_AIM OF THE TASK_: Every line in the data below that holds "Minecraft" should be found and copied.

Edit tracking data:
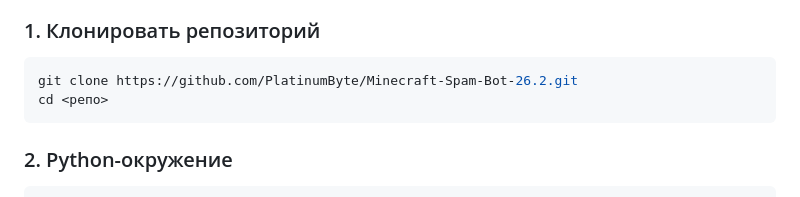
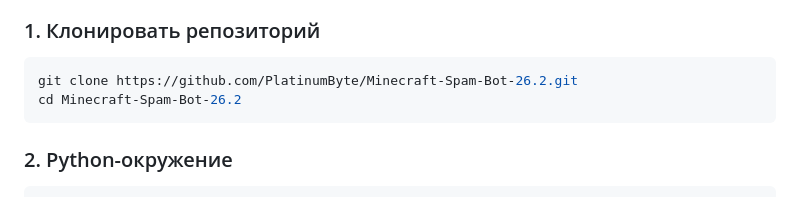
Before and after one commit to PlatinumByte/Minecraft-Spam-Bot-26.2, a Markdown page: README.md, the part around the change. Rendered like a GitHub page.

````diff
--- a/README.md
+++ b/README.md
@@ -47,7 +47,7 @@ java -version
 
 ```bash
 git clone https://github.com/PlatinumByte/Minecraft-Spam-Bot-26.2.git
-cd <репо>
+cd Minecraft-Spam-Bot-26.2
 ```
 
 ### 2. Python-окружение
````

_EXERCISE OUTPUT_:
Before and after one commit to PlatinumByte/Minecraft-Spam-Bot-26.2, a Markdown page: README.md, the part around the change. Rendered like a GitHub page.
 git clone https://github.com/PlatinumByte/Minecraft-Spam-Bot-26.2.git
+cd Minecraft-Spam-Bot-26.2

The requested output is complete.